> _INSTRUCTIONS TO FOLLOW_:
Go over the data and work out how many lines include the word "changed". Give that number only.

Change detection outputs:

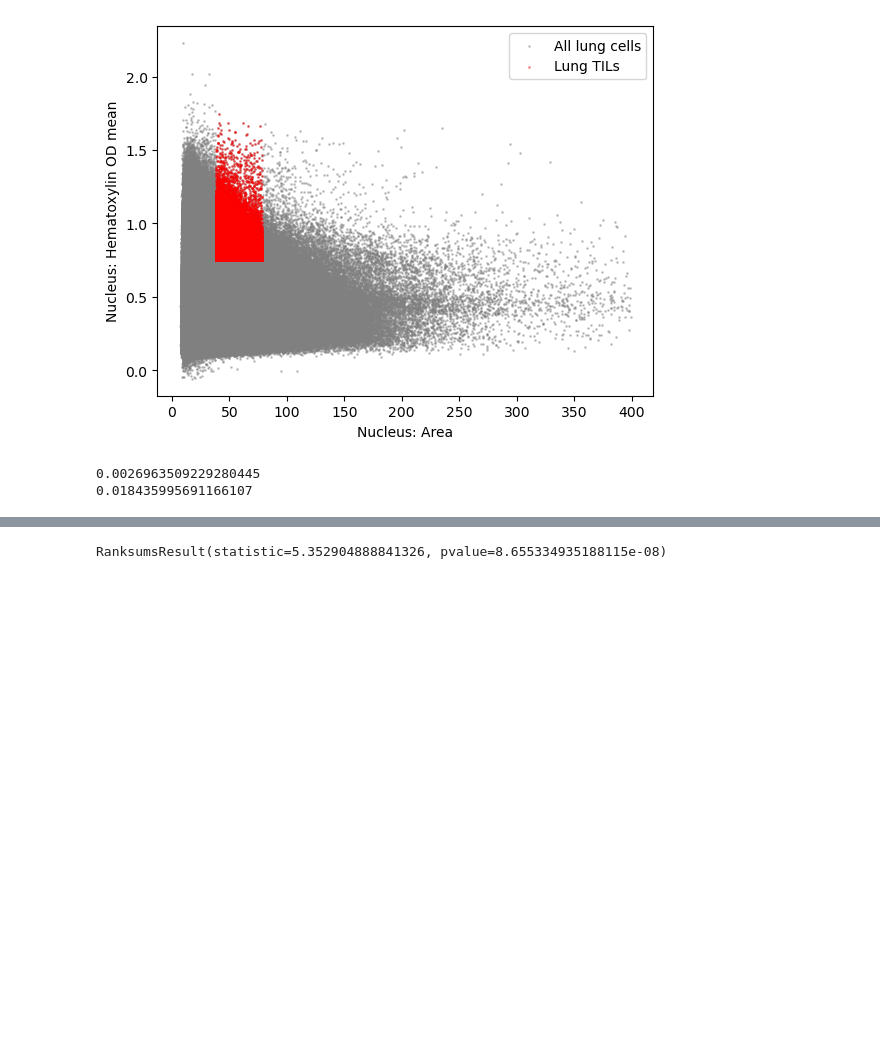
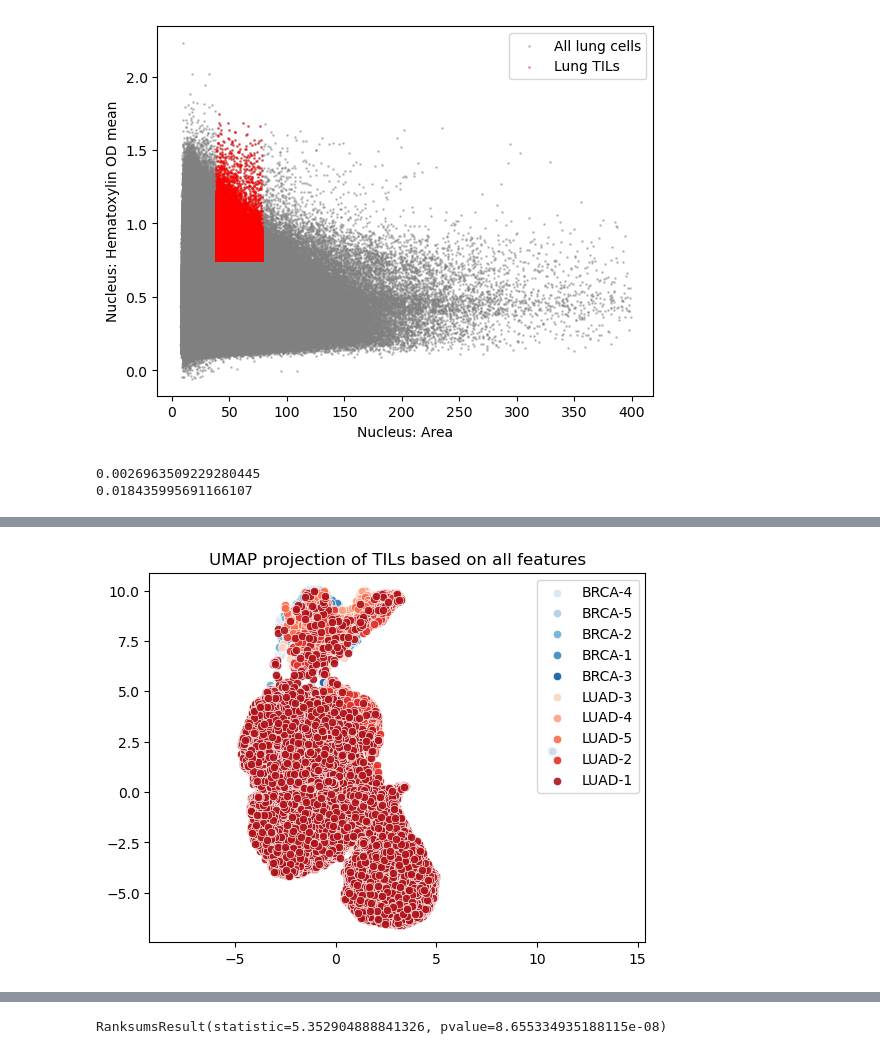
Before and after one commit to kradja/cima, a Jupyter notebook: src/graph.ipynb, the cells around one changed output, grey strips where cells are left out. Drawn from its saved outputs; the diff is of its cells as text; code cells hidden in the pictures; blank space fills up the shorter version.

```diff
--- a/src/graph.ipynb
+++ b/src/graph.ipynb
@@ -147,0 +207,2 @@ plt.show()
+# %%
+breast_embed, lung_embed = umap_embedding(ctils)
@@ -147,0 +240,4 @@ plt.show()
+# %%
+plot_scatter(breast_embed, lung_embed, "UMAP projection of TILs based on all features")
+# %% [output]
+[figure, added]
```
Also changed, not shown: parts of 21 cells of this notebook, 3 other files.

> _ANSWER BELOW_:
2